Turgor movements are relatively rapid, reversible plant responses
from a rapid loss of turgor by cells within pulvini which are specialized motor
organs located at the joints of the leaf.
cells suddenly become flaccid after stimulation because the lose potassium which
causes water to leave the cells by osmosis.
plant conserve water.
point of stimulation, the message that produces this response travels wavelike
through the plant at a speed of about a centimeter per second.
messengers probably have a role in transmission but an electrical impulse can
also be detected and is called action potentials.
plants lower their leaves in the evening and raise them to a horizontal position
in the morning.
daily changes in the turgor pressure of motor cells in pulvini.
leaves are horizontal the cells on side of the pulvinus are turgid and those on
the other side are flaccid.
the opposing changes in volume is massive migration of potassium from one side
Photoperiodism synchronizes many plant responses to changes of season.
response to day length such as flowering is photoperiodism
control of flowering
Garner and Allard
if the plants were kept in light-tight boxes so that lamps could manipulate the
duration of light and dark, flowering would occur at other times.
plants require a light period shorter than a critical length to flower.
include mums, poinsettias, and soybeans.
plants tend to flower in late spring or early summer when the light period is
plants flower when they reach the correct stage of maturity regardless of day
length at the time.
discovered in the 1940ís that is was the length of night that controlled these
plants and not the length of day.

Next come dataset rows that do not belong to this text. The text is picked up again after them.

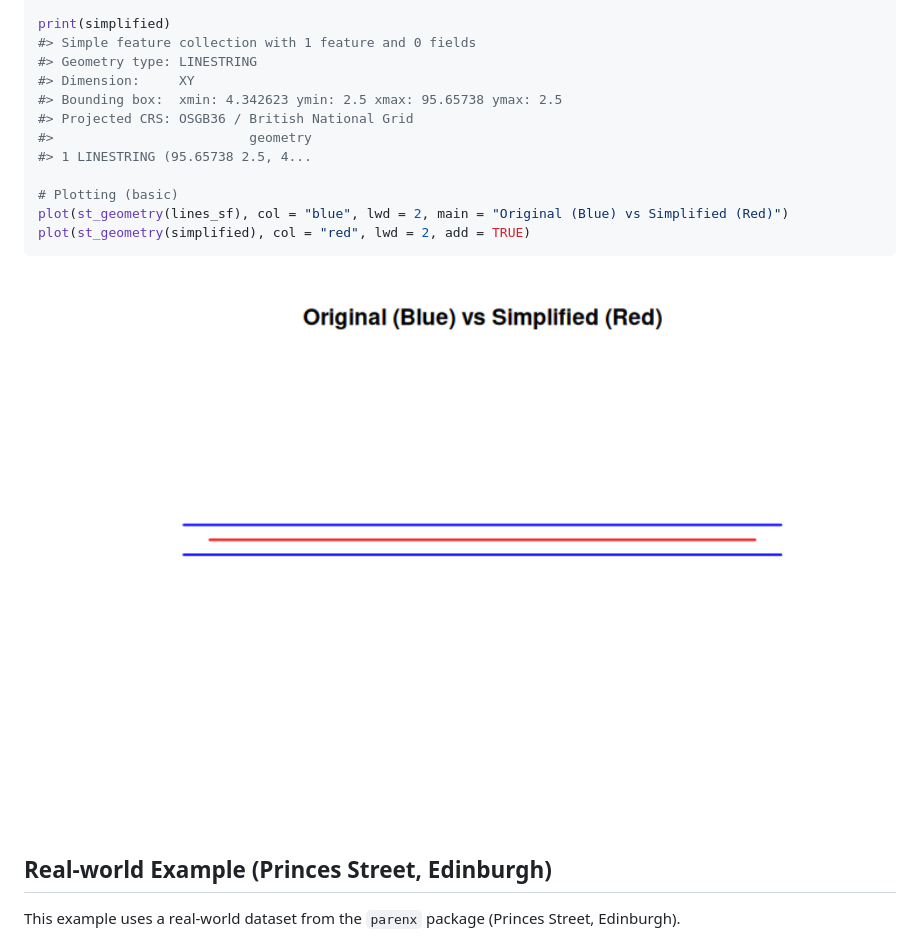
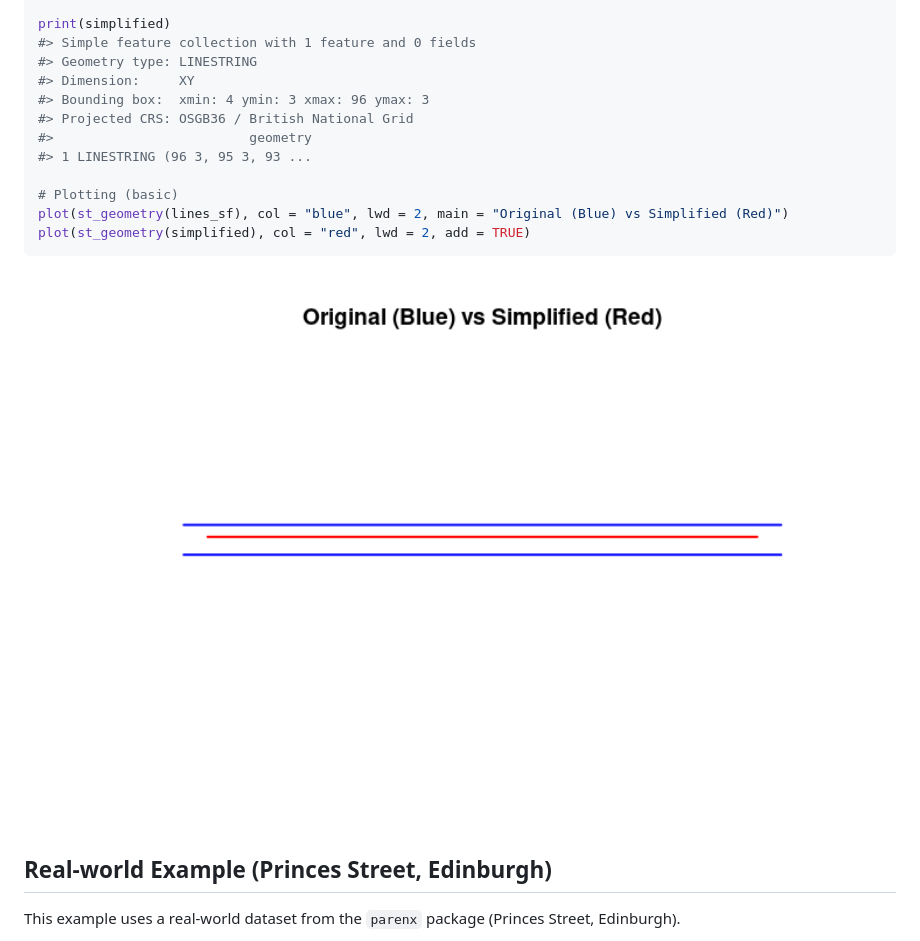
Before and after one commit to Robinlovelace/neatnet, a Markdown page: README.md, the part around the change printed below. GitHub-like rendering; pictures changed too: man/figures/README-example-1.png.

```diff
--- a/README.md
+++ b/README.md
@@ -64,10 +65,10 @@ print(simplified)
 #> Simple feature collection with 1 feature and 0 fields
 #> Geometry type: LINESTRING
 #> Dimension:     XY
-#> Bounding box:  xmin: 4.342623 ymin: 2.5 xmax: 95.65738 ymax: 2.5
+#> Bounding box:  xmin: 4 ymin: 3 xmax: 96 ymax: 3
 #> Projected CRS: OSGB36 / British National Grid
 #>                         geometry
-#> 1 LINESTRING (95.65738 2.5, 4...
+#> 1 LINESTRING (96 3, 95 3, 93 ...
 
 # Plotting (basic)
 plot(st_geometry(lines_sf), col = "blue", lwd = 2, main = "Original (Blue) vs Simplified (Red)")
```
Also changed, not shown: other parts of README.md (+121 -2 lines), man/figures/README-princes-street-1.png, 5 other files.
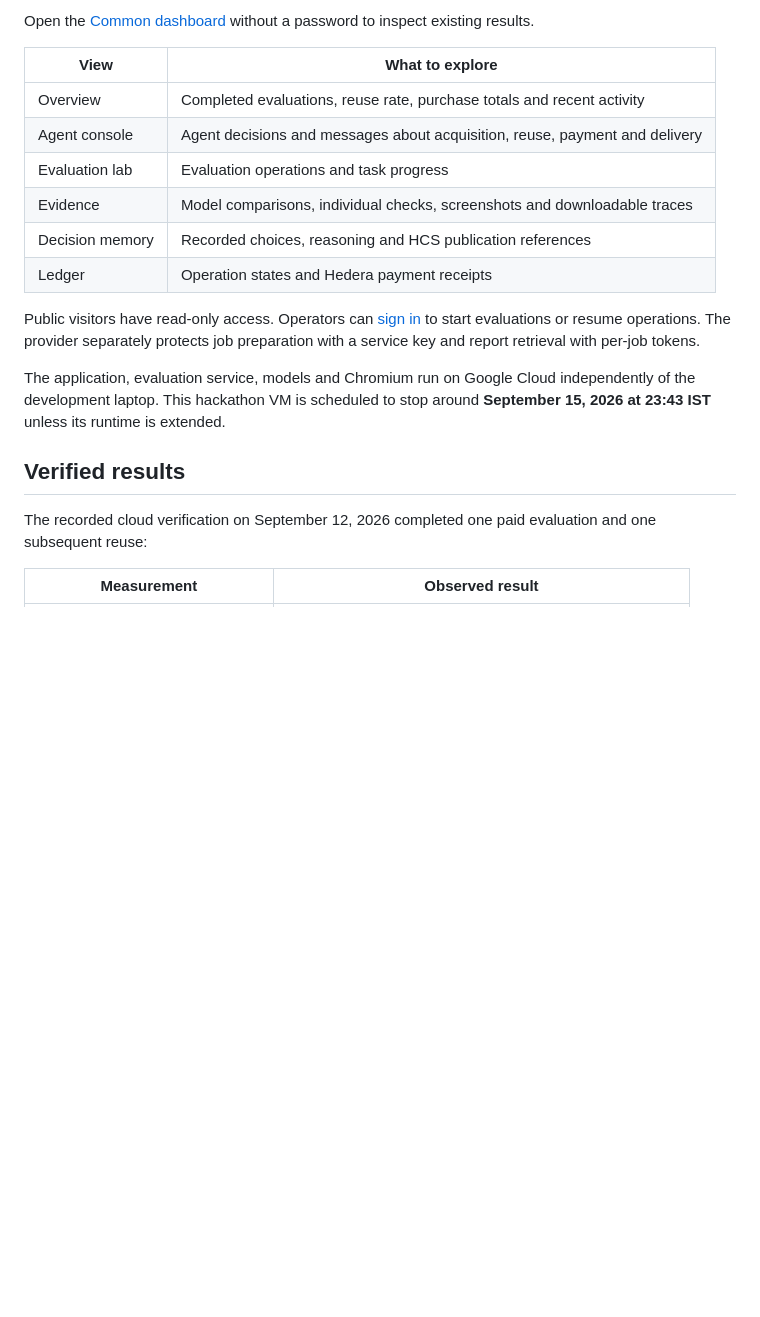
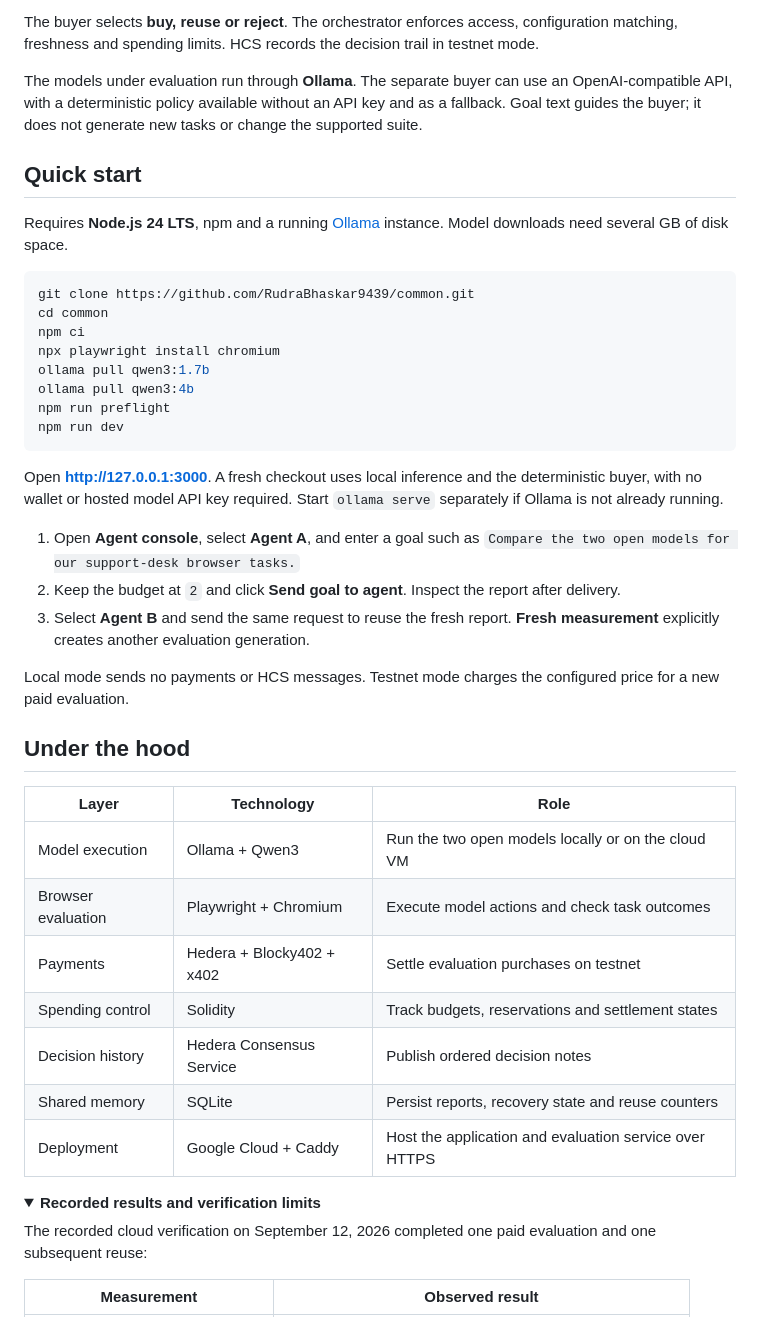
Before and after one commit to RudraBhaskar9439/common, a Markdown page: README.md, the part around the change printed below. GitHub-like rendering; folded sections open; blank space fills up the shorter version.

````diff
--- a/README.md
+++ b/README.md
@@ -33,20 +74,46 @@ The buyer and the evaluated models have different roles. The optional buyer uses
 
-Open the [Common dashboard](https://common.34.71.68.115.sslip.io/) without a password to inspect existing results.
+The buyer selects **buy, reuse or reject**. The orchestrator enforces access, configuration matching, freshness and spending limits. HCS records the decision trail in testnet mode.
 
-| View | What to explore |
-| --- | --- |
-| Overview | Completed evaluations, reuse rate, purchase totals and recent activity |
-| Agent console | Agent decisions and messages about acquisition, reuse, payment and delivery |
-| Evaluation lab | Evaluation operations and task progress |
-| Evidence | Model comparisons, individual checks, screenshots and downloadable traces |
-| Decision memory | Recorded choices, reasoning and HCS publication references |
-| Ledger | Operation states and Hedera payment receipts |
+The models under evaluation run through **Ollama**. The separate buyer can use an OpenAI-compatible API, with a deterministic policy available without an API key and as a fallback. Goal text guides the buyer; it does not generate new tasks or change the supported suite.
 
-Public visitors have read-only access. Operators can [sign in](https://common.34.71.68.115.sslip.io/login) to start evaluations or resume operations. The provider separately protects job preparation with a service key and report retrieval with per-job tokens.
+## Quick start
 
-The application, evaluation service, models and Chromium run on Google Cloud independently of the development laptop. This hackathon VM is scheduled to stop around **September 15, 2026 at 23:43 IST** unless its runtime is extended.
+Requires **Node.js 24 LTS**, npm and a running [Ollama](https://ollama.com/) instance. Model downloads need several GB of disk space.
 
-## Verified results
+```sh
+git clone https://github.com/RudraBhaskar9439/common.git
+cd common
+npm ci
+npx playwright install chromium
+ollama pull qwen3:1.7b
+ollama pull qwen3:4b
+npm run preflight
+npm run dev
+```
+
+Open **http://127.0.0.1:3000**. A fresh checkout uses local inference and the deterministic buyer, with no wallet or hosted model API key required. Start `ollama serve` separately if Ollama is not already running.
+
+1. Open **Agent console**, select **Agent A**, and enter a goal such as `Compare the two open models for our support-desk browser tasks.`
+2. Keep the budget at `2` and click **Send goal to agent**. Inspect the report after delivery.
+3. Select **Agent B** and send the same request to reuse the fresh report. **Fresh measurement** explicitly creates another evaluation generation.
+
+Local mode sends no payments or HCS messages. Testnet mode charges the configured price for a new paid evaluation.
+
+## Under the hood
+
+| Layer | Technology | Role |
+| --- | --- | --- |
+| Model execution | Ollama + Qwen3 | Run the two open models locally or on the cloud VM |
+| Browser evaluation | Playwright + Chromium | Execute model actions and check task outcomes |
+| Payments | Hedera + Blocky402 + x402 | Settle evaluation purchases on testnet |
+| Spending control | Solidity | Track budgets, reservations and settlement states |
+| Decision history | Hedera Consensus Service | Publish ordered decision notes |
+| Shared memory | SQLite | Persist reports, recovery state and reuse counters |
+| Deployment | Google Cloud + Caddy | Host the application and evaluation service over HTTPS |
+
+
+<details>
+<summary><strong>Recorded results and verification limits</strong></summary>
 
 The recorded cloud verification on September 12, 2026 completed one paid evaluation and one subsequent reuse:
 
````
Also changed, not shown: other parts of README.md (+116 -69 lines), docs/assets/common-evidence.png (added), 1 other file.
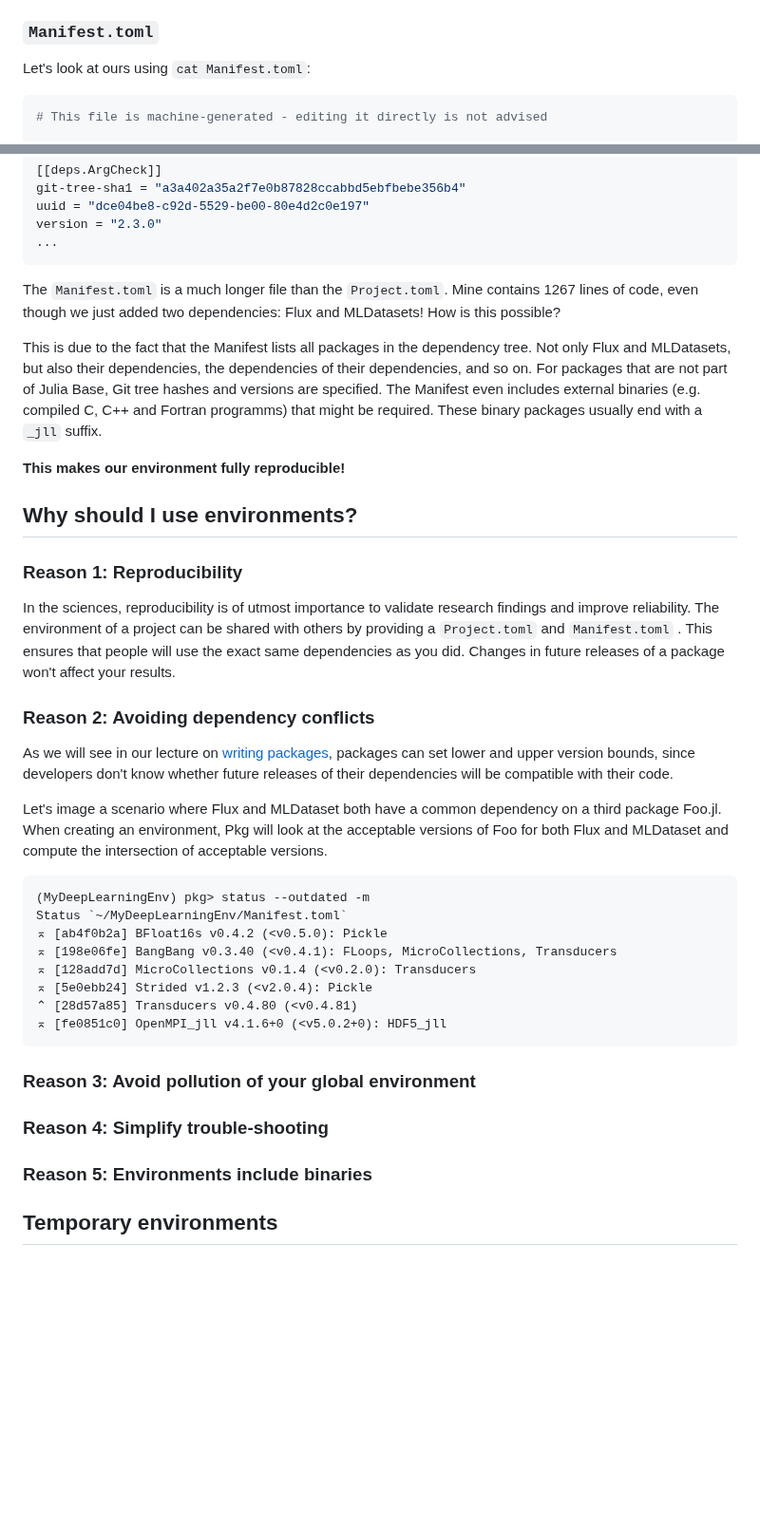
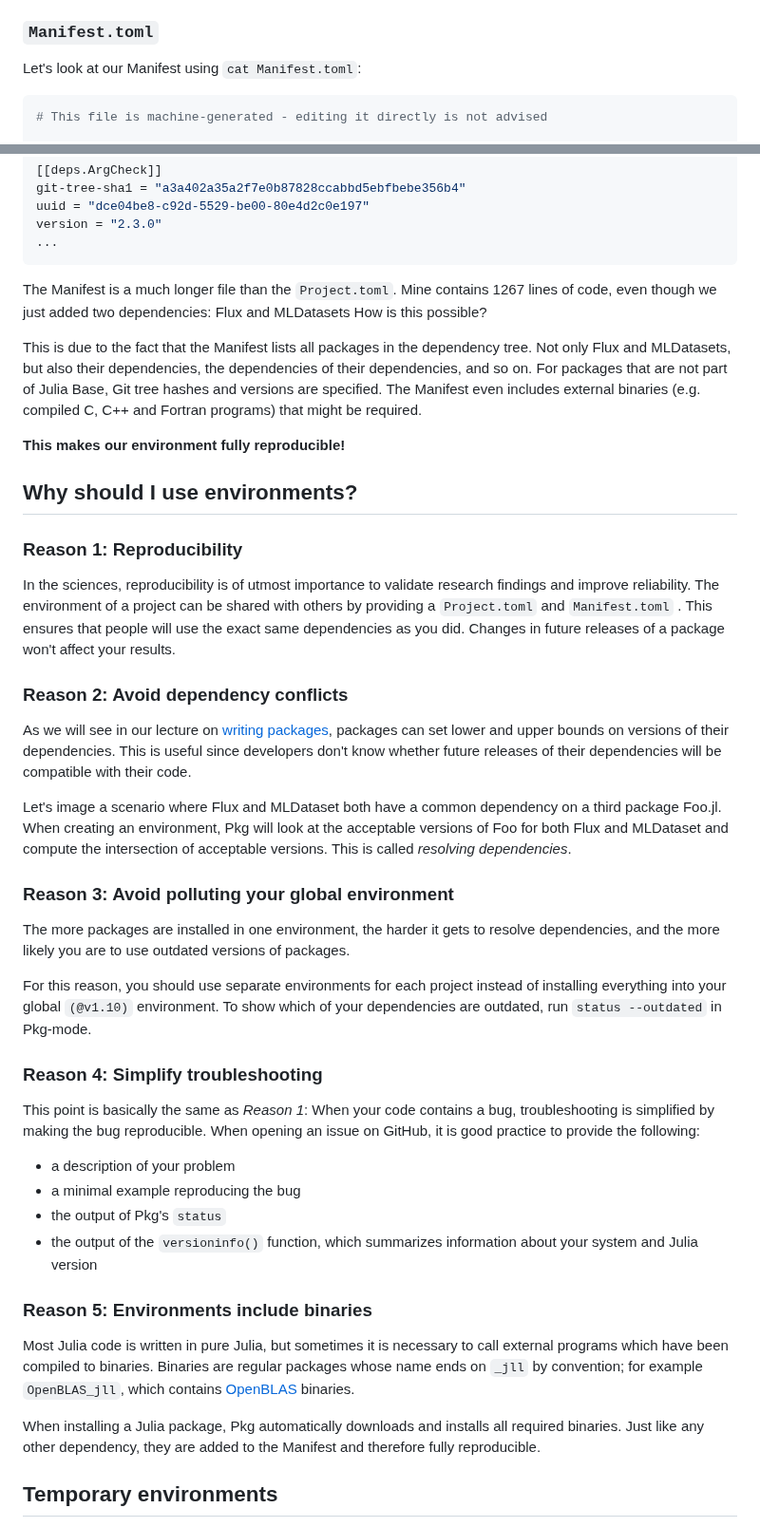
Before and after one commit to adrhill/julia-ml-course, a Markdown page: website/environments.md, 2 parts joined by grey strips. Shown at 95% size. Drawn GitHub-style; blank space fills up the shorter version.

Commit message:
Finalize page on envs

````diff
--- a/website/environments.md
+++ b/website/environments.md
@@ -92,9 +93,7 @@ the `Project.toml` contains more information when used in packages.
 
 ### `Manifest.toml`
 
-
-
-Let's look at ours using `cat Manifest.toml`:
+Let's look at our Manifest using `cat Manifest.toml`:
 
 ```toml
 # This file is machine-generated - editing it directly is not advised
@@ -131,15 +130,14 @@ version = "2.3.0"
 ...
 ```
 
-The `Manifest.toml` is a much longer file than the `Project.toml`.
-Mine contains 1267 lines of code, even though we just added two dependencies: Flux and MLDatasets!
+The Manifest is a much longer file than the `Project.toml`.
+Mine contains 1267 lines of code, even though we just added two dependencies: Flux and MLDatasets
 How is this possible?
 
 This is due to the fact that the Manifest lists all packages in the dependency tree.
 Not only Flux and MLDatasets, but also their dependencies, the dependencies of their dependencies, and so on.
 For packages that are not part of Julia Base, Git tree hashes and versions are specified.
-The Manifest even includes external binaries (e.g. compiled C, C++ and Fortran programms) that might be required.
-These binary packages usually end with a `_jll` suffix.
+The Manifest even includes external binaries (e.g. compiled C, C++ and Fortran programs) that might be required.
 
 **This makes our environment fully reproducible!**
 
@@ -150,32 +148,40 @@ The environment of a project can be shared with others by providing a `Project.t
 This ensures that people will use the exact same dependencies as you did.
 Changes in future releases of a package won't affect your results.
 
-### Reason 2: Avoiding dependency conflicts
-As we will see in our lecture on [writing packages](/write), packages can set lower and upper version bounds,
-since developers don't know whether future releases of their dependencies will be compatible with their code.
+### Reason 2: Avoid dependency conflicts
+As we will see in our lecture on [writing packages](/write), packages can set lower and upper bounds on versions of their dependencies.
+This is useful since developers don't know whether future releases of their dependencies will be compatible with their code.
 
 Let's image a scenario where Flux and MLDataset both have a common dependency on a third package Foo.jl.
-When creating an environment, Pkg will look at the acceptable versions of Foo for both Flux and MLDataset and compute the intersection of acceptable versions.
+When creating an environment, Pkg will look at the acceptable versions of Foo for both Flux and MLDataset and compute the intersection of acceptable versions. This is called *resolving dependencies*.
 
-```julia-repl
-(MyDeepLearningEnv) pkg> status --outdated -m
-Status `~/MyDeepLearningEnv/Manifest.toml`
-⌅ [ab4f0b2a] BFloat16s v0.4.2 (<v0.5.0): Pickle
-⌅ [198e06fe] BangBang v0.3.40 (<v0.4.1): FLoops, MicroCollections, Transducers
-⌅ [128add7d] MicroCollections v0.1.4 (<v0.2.0): Transducers
-⌅ [5e0ebb24] Strided v1.2.3 (<v2.0.4): Pickle
-⌃ [28d57a85] Transducers v0.4.80 (<v0.4.81)
-⌅ [fe0851c0] OpenMPI_jll v4.1.6+0 (<v5.0.2+0): HDF5_jll
-```
+### Reason 3: Avoid polluting your global environment
 
+The more packages are installed in one environment, the harder it gets to resolve dependencies,
+and the more likely you are to use outdated versions of packages.
 
+For this reason, you should use separate environments for each project instead of installing everything into your global `(@v1.10)` environment.
+To show which of your dependencies are outdated, run `status --outdated` in Pkg-mode.
 
-### Reason 3: Avoid pollution of your global environment
+### Reason 4: Simplify troubleshooting
 
+This point is basically the same as *Reason 1*:
+When your code contains a bug, troubleshooting is simplified by making the bug reproducible.
+When opening an issue on GitHub, it is good practice to provide the following:
 
-### Reason 4: Simplify trouble-shooting
+* a description of your problem
+* a minimal example reproducing the bug
+* the output of Pkg's `status`
+* the output of the `versioninfo()` function, which summarizes information about your system and Julia version
 
 ### Reason 5: Environments include binaries
+
+Most Julia code is written in pure Julia, but sometimes it is necessary to call external programs which have been compiled to binaries.
+Binaries are regular packages whose name ends on `_jll` by convention;
+for example `OpenBLAS_jll`, which contains [OpenBLAS](https://www.openblas.net) binaries.
+
+When installing a Julia package, Pkg automatically downloads and installs all required binaries.
+Just like any other dependency, they are added to the Manifest and therefore fully reproducible.
 
 ## Temporary environments
 If you want to try an interesting new package you've seen on GitHub,
````
Also changed, not shown: other parts of website/environments.md (+5 -4 lines).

a pretreatment to cold required before they will flower.
This is called vernalization.
produce flowers but leaves detect the photoperiod.